**What is needed**
For every line in the records below that holds "dart", make a copy.

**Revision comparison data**
══════════════════════════════
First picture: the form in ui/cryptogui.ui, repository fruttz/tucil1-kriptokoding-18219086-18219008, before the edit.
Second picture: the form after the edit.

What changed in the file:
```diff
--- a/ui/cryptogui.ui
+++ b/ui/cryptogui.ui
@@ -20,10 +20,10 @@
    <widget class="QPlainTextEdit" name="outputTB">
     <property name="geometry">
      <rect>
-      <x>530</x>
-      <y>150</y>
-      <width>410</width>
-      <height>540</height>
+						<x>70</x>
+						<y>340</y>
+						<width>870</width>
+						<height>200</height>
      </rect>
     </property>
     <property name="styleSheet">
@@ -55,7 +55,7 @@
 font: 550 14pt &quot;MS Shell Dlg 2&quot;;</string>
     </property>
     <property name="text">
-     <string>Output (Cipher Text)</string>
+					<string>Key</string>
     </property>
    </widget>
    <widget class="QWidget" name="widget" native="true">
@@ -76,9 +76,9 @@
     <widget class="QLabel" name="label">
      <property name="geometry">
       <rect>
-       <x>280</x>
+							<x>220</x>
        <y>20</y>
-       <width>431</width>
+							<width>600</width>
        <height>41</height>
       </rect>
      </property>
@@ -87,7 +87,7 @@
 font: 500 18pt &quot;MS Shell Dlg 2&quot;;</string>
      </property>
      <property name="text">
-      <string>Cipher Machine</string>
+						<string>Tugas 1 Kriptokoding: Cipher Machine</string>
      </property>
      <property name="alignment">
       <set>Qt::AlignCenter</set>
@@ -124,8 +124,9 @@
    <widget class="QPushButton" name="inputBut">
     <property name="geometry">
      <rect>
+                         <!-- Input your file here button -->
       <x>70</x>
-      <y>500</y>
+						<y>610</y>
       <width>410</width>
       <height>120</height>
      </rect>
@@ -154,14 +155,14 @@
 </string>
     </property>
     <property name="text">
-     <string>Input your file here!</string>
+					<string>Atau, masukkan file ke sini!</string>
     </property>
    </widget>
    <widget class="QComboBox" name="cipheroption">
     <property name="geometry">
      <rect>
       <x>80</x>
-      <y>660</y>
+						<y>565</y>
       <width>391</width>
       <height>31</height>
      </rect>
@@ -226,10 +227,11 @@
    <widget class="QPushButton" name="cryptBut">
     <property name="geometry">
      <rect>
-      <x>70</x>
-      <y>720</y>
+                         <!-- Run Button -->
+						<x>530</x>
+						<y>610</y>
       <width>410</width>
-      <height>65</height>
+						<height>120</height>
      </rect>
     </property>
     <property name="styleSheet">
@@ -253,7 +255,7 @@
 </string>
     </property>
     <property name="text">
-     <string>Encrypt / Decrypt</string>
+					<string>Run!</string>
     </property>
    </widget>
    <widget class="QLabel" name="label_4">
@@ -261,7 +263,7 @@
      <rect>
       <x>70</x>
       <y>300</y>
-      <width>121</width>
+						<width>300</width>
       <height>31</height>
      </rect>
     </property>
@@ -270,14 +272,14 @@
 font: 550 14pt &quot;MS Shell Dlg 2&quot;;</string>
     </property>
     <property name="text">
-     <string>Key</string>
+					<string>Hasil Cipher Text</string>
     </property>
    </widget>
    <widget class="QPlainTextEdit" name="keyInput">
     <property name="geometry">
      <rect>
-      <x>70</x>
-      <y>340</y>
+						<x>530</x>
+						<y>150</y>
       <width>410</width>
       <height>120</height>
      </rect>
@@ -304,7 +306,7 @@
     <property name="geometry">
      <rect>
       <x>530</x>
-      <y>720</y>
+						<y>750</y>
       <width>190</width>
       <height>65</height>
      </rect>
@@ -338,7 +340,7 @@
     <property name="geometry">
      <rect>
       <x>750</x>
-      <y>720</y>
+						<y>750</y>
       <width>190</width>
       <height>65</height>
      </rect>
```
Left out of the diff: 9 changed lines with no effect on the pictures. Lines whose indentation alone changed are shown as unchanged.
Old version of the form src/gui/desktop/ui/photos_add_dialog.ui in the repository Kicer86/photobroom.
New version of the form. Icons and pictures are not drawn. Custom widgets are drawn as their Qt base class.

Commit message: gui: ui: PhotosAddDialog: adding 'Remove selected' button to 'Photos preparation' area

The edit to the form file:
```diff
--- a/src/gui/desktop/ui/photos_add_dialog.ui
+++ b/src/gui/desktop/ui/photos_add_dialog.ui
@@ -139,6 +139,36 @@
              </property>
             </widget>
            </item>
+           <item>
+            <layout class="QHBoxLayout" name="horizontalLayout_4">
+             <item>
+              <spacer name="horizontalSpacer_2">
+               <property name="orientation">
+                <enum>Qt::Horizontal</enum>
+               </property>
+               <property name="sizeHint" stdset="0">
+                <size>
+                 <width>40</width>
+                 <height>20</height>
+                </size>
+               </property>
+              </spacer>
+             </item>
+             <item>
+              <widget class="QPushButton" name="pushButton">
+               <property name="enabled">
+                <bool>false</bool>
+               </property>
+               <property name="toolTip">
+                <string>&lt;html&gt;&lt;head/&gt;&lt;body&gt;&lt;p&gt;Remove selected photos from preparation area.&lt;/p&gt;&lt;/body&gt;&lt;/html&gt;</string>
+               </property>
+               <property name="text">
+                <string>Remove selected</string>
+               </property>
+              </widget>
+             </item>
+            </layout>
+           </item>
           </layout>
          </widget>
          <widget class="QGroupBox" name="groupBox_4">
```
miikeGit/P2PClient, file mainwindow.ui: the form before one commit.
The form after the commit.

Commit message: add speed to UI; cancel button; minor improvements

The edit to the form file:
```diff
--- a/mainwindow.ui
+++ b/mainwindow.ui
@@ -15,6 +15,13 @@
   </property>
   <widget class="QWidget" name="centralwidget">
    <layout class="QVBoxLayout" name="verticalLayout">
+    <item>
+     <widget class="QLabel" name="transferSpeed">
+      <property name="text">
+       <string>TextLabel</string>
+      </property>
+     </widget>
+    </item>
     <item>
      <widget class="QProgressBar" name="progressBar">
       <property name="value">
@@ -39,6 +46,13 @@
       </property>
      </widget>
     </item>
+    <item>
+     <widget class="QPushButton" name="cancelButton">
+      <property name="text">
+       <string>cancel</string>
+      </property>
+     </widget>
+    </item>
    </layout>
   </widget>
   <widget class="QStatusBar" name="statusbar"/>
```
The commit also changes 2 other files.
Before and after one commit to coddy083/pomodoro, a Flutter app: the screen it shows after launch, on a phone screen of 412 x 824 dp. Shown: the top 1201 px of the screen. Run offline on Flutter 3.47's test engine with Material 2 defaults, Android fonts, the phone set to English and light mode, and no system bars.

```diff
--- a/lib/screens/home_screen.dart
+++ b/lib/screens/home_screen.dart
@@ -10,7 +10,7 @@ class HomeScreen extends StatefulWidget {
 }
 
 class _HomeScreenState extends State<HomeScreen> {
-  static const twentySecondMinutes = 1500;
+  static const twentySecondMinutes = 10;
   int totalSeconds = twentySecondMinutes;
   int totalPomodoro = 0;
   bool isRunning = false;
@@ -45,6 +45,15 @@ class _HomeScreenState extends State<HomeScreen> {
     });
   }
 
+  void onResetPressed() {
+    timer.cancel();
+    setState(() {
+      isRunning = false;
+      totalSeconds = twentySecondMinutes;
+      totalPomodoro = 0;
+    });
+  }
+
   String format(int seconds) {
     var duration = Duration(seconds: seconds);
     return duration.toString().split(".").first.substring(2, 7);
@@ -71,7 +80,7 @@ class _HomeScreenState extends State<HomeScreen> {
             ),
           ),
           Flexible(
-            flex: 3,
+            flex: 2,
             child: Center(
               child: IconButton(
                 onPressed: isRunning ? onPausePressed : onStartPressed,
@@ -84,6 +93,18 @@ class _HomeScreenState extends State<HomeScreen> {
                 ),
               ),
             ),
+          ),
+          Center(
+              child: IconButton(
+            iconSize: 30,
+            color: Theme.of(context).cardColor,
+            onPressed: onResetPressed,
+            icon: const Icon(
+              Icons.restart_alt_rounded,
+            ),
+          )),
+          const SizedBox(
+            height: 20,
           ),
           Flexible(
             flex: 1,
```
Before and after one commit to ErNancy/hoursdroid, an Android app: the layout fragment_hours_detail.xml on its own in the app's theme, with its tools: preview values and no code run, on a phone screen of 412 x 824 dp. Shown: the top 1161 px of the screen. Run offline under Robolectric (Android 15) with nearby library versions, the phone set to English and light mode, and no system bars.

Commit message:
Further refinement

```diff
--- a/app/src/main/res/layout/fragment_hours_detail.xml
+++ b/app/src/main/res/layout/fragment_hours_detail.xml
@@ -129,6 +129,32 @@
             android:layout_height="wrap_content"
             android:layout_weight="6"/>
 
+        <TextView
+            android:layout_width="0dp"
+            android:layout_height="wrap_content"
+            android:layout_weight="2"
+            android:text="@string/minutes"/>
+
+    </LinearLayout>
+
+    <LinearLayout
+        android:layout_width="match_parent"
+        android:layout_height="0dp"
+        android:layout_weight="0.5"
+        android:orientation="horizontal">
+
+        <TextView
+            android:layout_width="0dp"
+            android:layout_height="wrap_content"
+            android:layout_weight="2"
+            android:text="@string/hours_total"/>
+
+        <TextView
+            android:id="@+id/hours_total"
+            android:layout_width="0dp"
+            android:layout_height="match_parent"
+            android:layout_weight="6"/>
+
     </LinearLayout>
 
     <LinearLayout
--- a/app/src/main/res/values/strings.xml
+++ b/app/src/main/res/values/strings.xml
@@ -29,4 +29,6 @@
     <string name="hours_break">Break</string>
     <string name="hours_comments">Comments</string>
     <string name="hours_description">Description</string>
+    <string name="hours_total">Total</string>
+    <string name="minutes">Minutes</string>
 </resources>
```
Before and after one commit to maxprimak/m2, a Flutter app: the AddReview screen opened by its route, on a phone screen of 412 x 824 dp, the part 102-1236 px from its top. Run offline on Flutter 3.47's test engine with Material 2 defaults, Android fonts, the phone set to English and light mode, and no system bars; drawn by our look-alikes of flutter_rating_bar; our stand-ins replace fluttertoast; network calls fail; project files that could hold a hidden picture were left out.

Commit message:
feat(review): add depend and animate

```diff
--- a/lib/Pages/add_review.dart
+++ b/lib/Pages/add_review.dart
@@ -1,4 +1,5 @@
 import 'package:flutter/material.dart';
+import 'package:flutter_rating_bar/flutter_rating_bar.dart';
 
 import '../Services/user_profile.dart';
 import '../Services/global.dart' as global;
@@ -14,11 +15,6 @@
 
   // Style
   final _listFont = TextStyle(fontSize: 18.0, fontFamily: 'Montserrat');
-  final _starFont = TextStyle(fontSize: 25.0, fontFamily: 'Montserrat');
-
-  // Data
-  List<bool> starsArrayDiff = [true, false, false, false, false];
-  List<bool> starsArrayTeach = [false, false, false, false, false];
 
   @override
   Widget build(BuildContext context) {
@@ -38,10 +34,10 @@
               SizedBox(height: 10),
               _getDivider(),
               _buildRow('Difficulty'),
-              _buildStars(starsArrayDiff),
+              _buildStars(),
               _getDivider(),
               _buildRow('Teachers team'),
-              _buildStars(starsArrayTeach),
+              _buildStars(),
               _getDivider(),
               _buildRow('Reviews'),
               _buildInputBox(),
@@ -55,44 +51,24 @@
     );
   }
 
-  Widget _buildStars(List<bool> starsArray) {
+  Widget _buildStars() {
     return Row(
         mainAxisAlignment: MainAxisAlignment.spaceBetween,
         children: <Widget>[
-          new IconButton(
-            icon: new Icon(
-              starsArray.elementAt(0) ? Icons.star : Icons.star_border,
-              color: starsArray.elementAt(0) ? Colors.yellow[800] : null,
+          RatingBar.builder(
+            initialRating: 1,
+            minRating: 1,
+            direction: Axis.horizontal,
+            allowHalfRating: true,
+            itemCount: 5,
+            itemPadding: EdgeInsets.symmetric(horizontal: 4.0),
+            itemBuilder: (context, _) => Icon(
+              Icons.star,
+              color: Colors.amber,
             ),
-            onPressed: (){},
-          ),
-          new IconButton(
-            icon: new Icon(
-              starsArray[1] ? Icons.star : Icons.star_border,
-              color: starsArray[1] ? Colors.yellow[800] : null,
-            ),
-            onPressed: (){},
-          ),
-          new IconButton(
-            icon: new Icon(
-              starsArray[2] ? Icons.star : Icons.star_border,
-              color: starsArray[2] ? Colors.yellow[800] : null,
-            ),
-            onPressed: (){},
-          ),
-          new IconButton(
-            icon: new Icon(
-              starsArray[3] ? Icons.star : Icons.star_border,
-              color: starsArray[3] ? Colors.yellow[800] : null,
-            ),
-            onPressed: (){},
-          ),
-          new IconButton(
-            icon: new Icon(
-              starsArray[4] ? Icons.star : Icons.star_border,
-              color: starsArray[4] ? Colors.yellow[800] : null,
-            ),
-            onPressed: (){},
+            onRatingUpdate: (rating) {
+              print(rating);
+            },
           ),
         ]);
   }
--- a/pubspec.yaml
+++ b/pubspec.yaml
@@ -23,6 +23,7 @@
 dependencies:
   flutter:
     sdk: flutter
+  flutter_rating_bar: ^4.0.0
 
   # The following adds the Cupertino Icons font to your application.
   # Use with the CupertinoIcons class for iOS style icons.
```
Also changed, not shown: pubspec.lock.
══════════════════════════════
**Response to the task**
--- a/lib/screens/home_screen.dart
+++ b/lib/screens/home_screen.dart
--- a/lib/Pages/add_review.dart
+++ b/lib/Pages/add_review.dart
 import 'package:flutter/material.dart';
+import 'package:flutter_rating_bar/flutter_rating_bar.dart';
 import '../Services/user_profile.dart';
 import '../Services/global.dart' as global;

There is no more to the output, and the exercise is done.